The number of complaints about exam boards received by Ofqual has more than doubled in two years, new figures have revealed. While 124 complaints about awarding organisations were taken to the watchdog in 2016-17, that number rose to 177 in 2017-18 and 263 in 2018-19, according to data published by Ofqual in response to a request under the Freedom of Information Act.
Of those complaints, however, only 17 were upheld or partly upheld, according to the data – fewer than last year.
The awarding organisation complained about the most was AQA, at 71 – that had almost twice as many complaints received by Ofqual than any other awarding organisation (AO). Four complaints were upheld or partly upheld.
Over 3 million certificates were issued by AQA in 2018-19 – more than by any other AO that year. It was followed by Pearson, which issued 2.4 million certificates and had 39 complaints made against it – of which two were at least partly upheld, and OCR, for which 33 complaints were made to Ofqual – two of which were upheld.
Charlie Hardie, AQA’s head of customer services, said: “Our figures reflect the fact that we’re the UK’s biggest exam board, with a big rise in the number of schools choosing us for GCSEs over the last few years. We take all complaints seriously and help Ofqual investigate ones they receive – and we’re pleased that the number they’ve upheld is consistently very small by any standards.”
A Pearson spokesperson said: "We take all complaints made against us very seriously.
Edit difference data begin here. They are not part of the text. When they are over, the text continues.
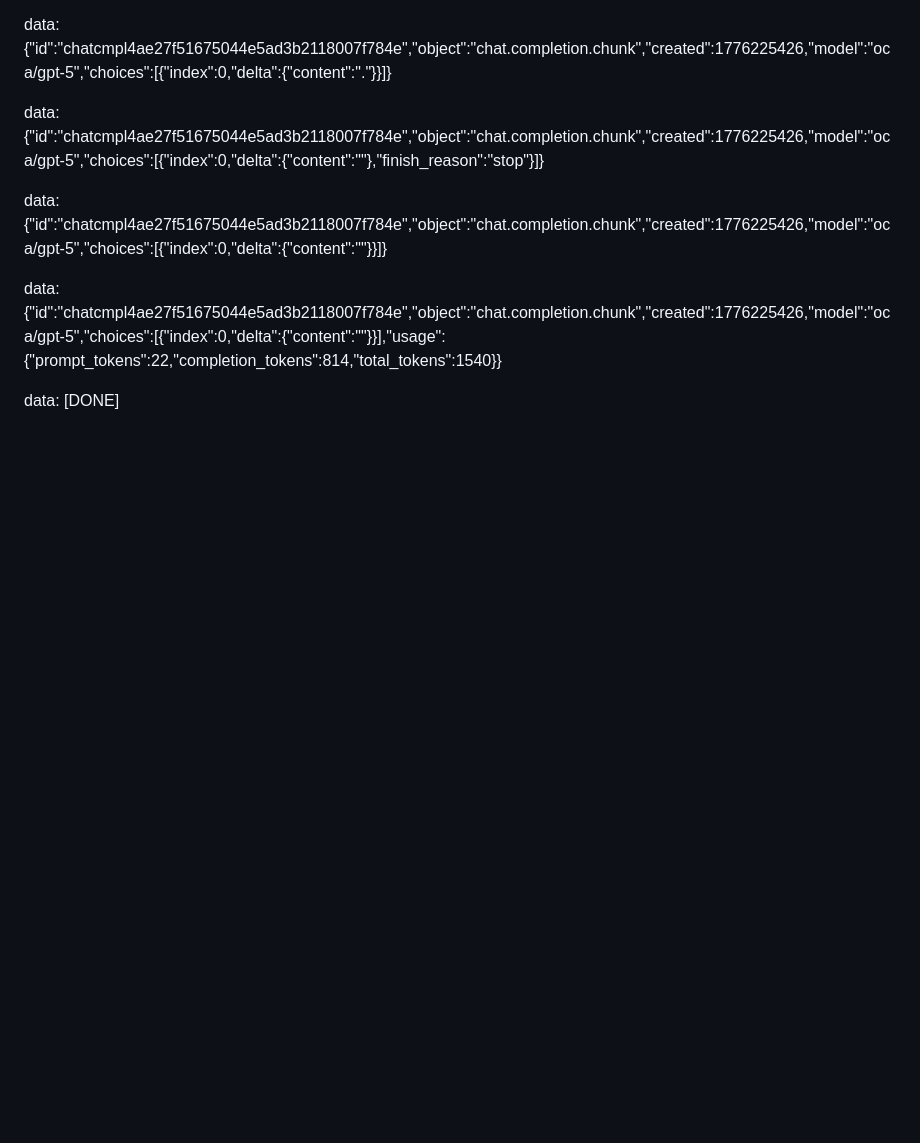
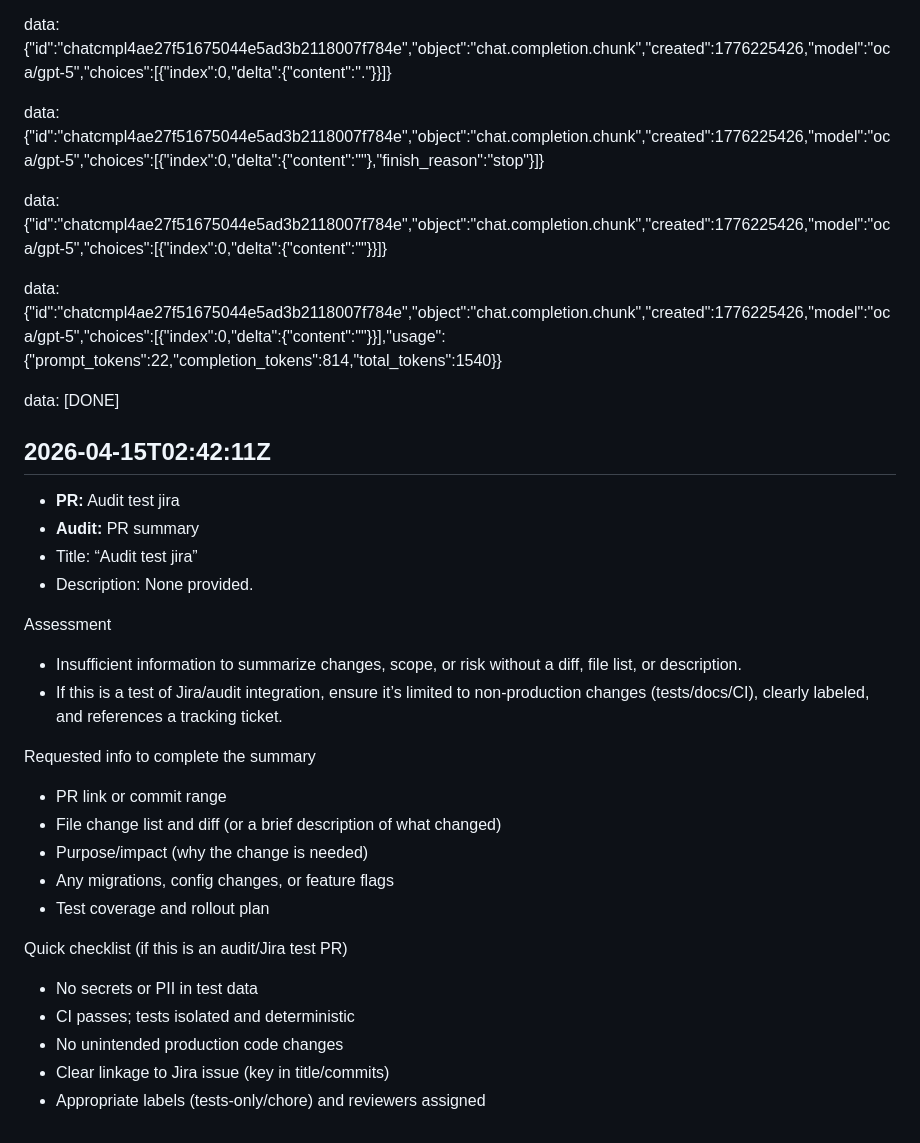
Before and after one commit to k-jaw/lampstack, a Markdown page: REPORTS_CUMULATIVE.md, the part around the change. Drawn GitHub-style; blank space fills up the shorter version.

Commit message:
chore: automated audit for PR #7

```diff
--- a/REPORTS_CUMULATIVE.md
+++ b/REPORTS_CUMULATIVE.md
@@ -212,3 +212,29 @@ data: {"id":"chatcmpl4ae27f51675044e5ad3b2118007f784e","object":"chat.completion
 data: {"id":"chatcmpl4ae27f51675044e5ad3b2118007f784e","object":"chat.completion.chunk","created":1776225426,"model":"oca/gpt-5","choices":[{"index":0,"delta":{"content":""}}],"usage":{"prompt_tokens":22,"completion_tokens":814,"total_tokens":1540}}
 
 data: [DONE]
+
+
+
+## 2026-04-15T02:42:11Z
+- **PR:** Audit test jira
+- **Audit:** PR summary
+- Title: “Audit test jira”
+- Description: None provided.
+
+Assessment
+- Insufficient information to summarize changes, scope, or risk without a diff, file list, or description.
+- If this is a test of Jira/audit integration, ensure it’s limited to non-production changes (tests/docs/CI), clearly labeled, and references a tracking ticket.
+
+Requested info to complete the summary
+- PR link or commit range
+- File change list and diff (or a brief description of what changed)
+- Purpose/impact (why the change is needed)
+- Any migrations, config changes, or feature flags
+- Test coverage and rollout plan
+
+Quick checklist (if this is an audit/Jira test PR)
+- No secrets or PII in test data
+- CI passes; tests isolated and deterministic
+- No unintended production code changes
+- Clear linkage to Jira issue (key in title/commits)
+- Appropriate labels (tests-only/chore) and reviewers assigned
```
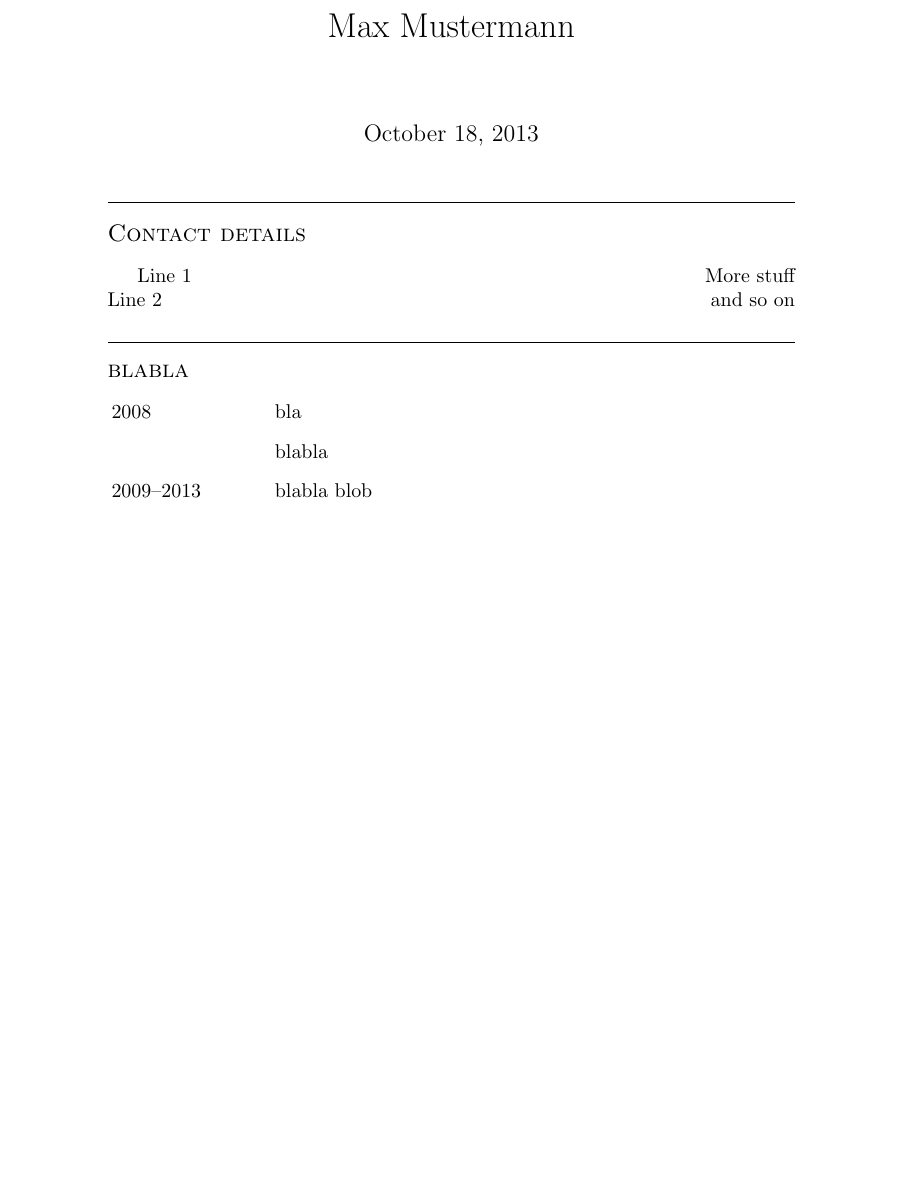
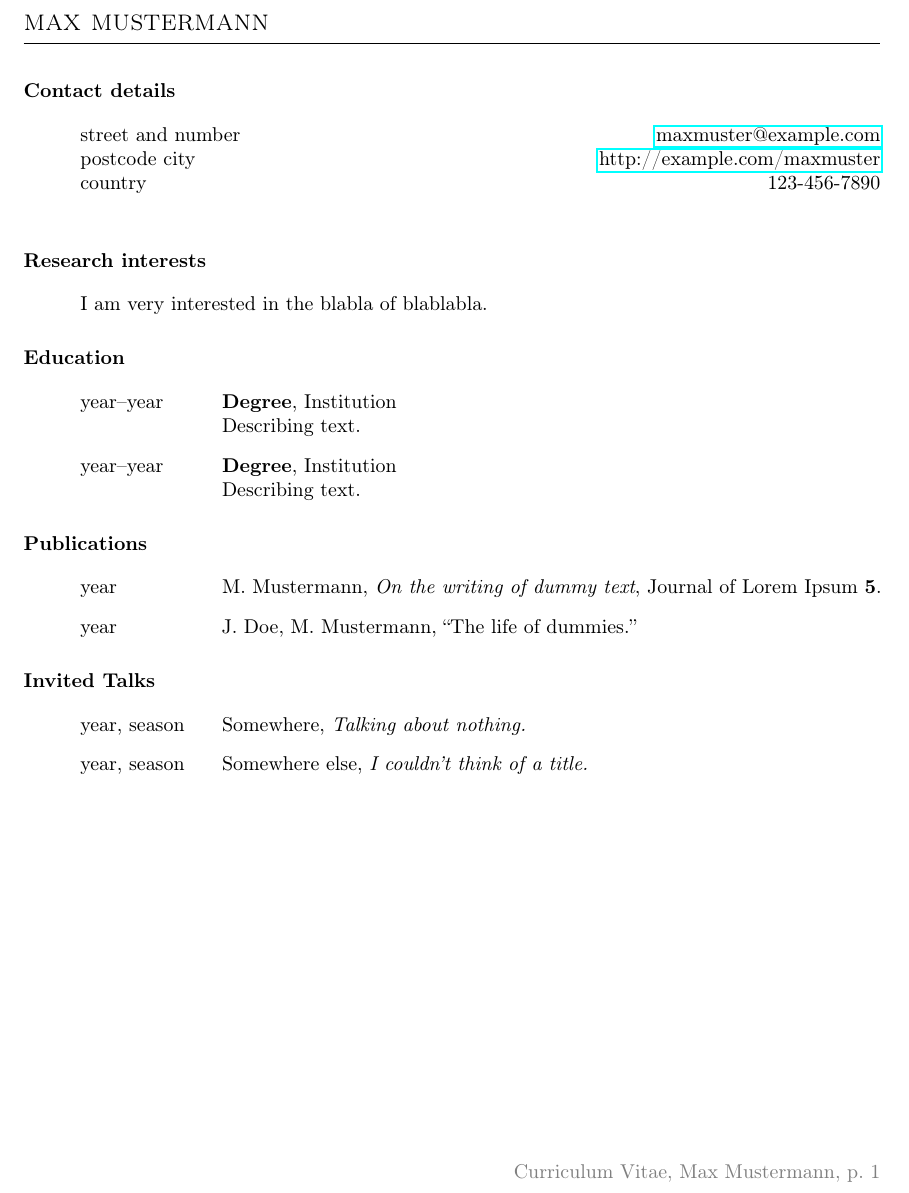
Before and after one commit to Caramdir/simple-cv, a LaTeX CV (example.tex): part of the page, cut at the place of the change, the shorter picture padded with empty space. Compiled offline with pdfLaTeX.

Commit message:
Updated the example.

```diff
--- a/example.tex
+++ b/example.tex
@@ -1,5 +1,4 @@
-\documentclass{article}
-\usepackage{CV}
+\documentclass{CV}
 
 \title{Max Mustermann}
 
@@ -8,15 +7,34 @@
 
 \section{Contact details}
 
-Line 1 \hfill More stuff\\
-Line 2 \hfill and so on
+street and number \hfill \email{maxmuster@example.com}\\
+postcode city     \hfill \url{http://example.com/maxmuster}\\
+country           \hfill 123-456-7890\\
 
-\section{blabla}
+\section{Research interests}
+
+I am very interested in the blabla of blablabla.
+
+\section{Education}
 
 \begin{CV}
-\item[2008] bla
-\item blabla
-\item[2009--2013] blabla blob
+\item[year--year] \textbf{Degree}, Institution\\
+    Describing text.
+\item[year--year] \textbf{Degree}, Institution\\
+    Describing text.
+\end{CV}
+
+\section{Publications}
+\begin{CV}
+\item[year] M.~Mustermann, \emph{On the writing of dummy text}, Journal of Lorem Ipsum \textbf{5}.
+\item[year] J.~Doe, M.~Mustermann, \enquote{The life of dummies.}
+\end{CV}
+
+\section{Invited Talks}
+
+\begin{CV}
+\item[year, season] Somewhere, \emph{Talking about nothing.}
+\item[year, season] Somewhere else, \emph{I couldn't think of a title.}
 \end{CV}
 
 \end{document}
```
Also changed, not shown: example.pdf.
In 2018 a very small number of complaints were made against Pearson – equating to roughly 0.002 per cent of total certificates issued in 2018."